It is clear that the post-crisis developments will be strongly impacted by near-term policy choices. There is a distinct risk that brown recovery packages will give support to construction of additional fossil-fuelled power plants. These are, however, very risky investments, as the rate of utilization of coal-fuelled power plants has been decreasing in nearly all markets over recent years and plummeted amid the pandemic in 20209 (see above). Only with a very strong rebound of demand and indiscriminate support also for inefficient industries would fossil generation be able to expand back to 2018 levels, but it would be the first to lose market share in repeated suppression of demand, due to either crises or increased efficiency.
Inversely, the current situation offers a unique opportunity for policy-makers to make the decreasing trend in power sector emissions irreversible, while total electricity generation continues to grow. The most effective means for accelerating the transformation of the power system is to strengthen carbon pricing around the world and to eliminate subsidies for fossil fuels. The current situation of very low fossil fuel prices offers a good opportunity for these measures, especially if revenue recycling is used to support other societal goals16. Experience from the UK minimum price and recent auction price increases in the EU-ETS show that moderate carbon prices of around $20 per t CO2 are already effective in reducing power sector emissions considerably7,17. An important characteristic of carbon pricing, making it indispensable in the medium term, is that it counteracts the consumer price reductions of fossil fuels resulting from their reduced usage18.
A complementary way to support power sector decarbonization can make use of the merit-order mechanism described above. Supporting investments in low-carbon power generation, especially fast-growing granular power technologies such as wind and solar19, and increasing energy efficiency reduces the residual demand for fossil power generation. Both of these measures have the additional benefits of high readiness, fast scalability, high employment intensity and local value added. Furthermore, policies supporting behavioural, social and structural changes reduce energy demand for attaining service levels and thus reduce future electricity demand growth20, resulting in decreased import bills for energy importers.
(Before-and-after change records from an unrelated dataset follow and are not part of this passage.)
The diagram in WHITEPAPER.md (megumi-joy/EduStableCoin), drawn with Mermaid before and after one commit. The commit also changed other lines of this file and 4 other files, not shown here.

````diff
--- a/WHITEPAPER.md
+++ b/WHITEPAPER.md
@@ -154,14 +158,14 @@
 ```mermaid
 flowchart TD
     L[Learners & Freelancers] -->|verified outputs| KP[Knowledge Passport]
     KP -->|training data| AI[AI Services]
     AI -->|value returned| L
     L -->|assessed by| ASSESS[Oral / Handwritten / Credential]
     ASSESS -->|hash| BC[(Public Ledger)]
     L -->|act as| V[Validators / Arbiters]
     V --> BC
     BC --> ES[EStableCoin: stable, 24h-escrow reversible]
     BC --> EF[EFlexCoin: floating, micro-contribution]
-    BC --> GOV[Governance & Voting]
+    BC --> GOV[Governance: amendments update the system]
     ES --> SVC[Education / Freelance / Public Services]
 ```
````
International cooperation is key to help fast-growing economies outside the OECD to quickly scale up these two options, thus also reaching peak emissions as soon as possible (Extended Data Fig. S1) and avoid additional carbon lock-in. Long-term investment funds (supported for example by the EU) could provide credit below the high market interest rates in developing countries, thereby reducing the high capital costs of low-carbon power generation technologies and investments in energy efficiency. These support schemes should incentivize developing countries to introduce carbon pricing schemes in order to avoid risky rebound effects at all scales, by which depressed world market prices for fossil fuels could lead to increased use of these fuels in unregulated regions21 and sectors22. If designed properly, these schemes can enhance international cooperation significantly23 and contribute to fostering sustainable development post COVID-19 globally.
The power sector has a crucial role to play in the decarbonization of the entire energy system and was already in the midst of a dynamic transformation process before COVID-19. The economic repercussions of the pandemic have led to a very pronounced reduction of fossil-fuel-based power generation, illustrating the risks of stranded assets in coal power generation to financial actors. While the uncertainties on near-term projections are considerable, it is possible that power sector CO2 emissions will not return to their level of 2018 (ref. 24). Various policy instruments could be effective in supporting an accelerated emissions decline over the next few years.
The analysis builds upon yearly power generation data until 2019 from BP6. Power sector data from Ember for the first half of 2020 for a subset of countries, representing roughly three-quarters of global power generation, is shown in Fig. 1b for comparison9. Data on CO2 emissions for 2011–2018 are from the IEA10, and 2019 data are deduced from the generation data in the BP dataset, assuming constant emissions factors by fuel.
Projections based on yearly generation estimates
The projections of total demand (and total power generation) in 2020 and 2021 are based on GDP projections by the IMF8, assuming an elasticity of electricity demand to GDP of 0.6. Demand projections for 2022–2024 assume the average value of 2011–2019 demand increases, resulting in a number comparable to yearly demand increases in the IEA’s stated policies scenario10.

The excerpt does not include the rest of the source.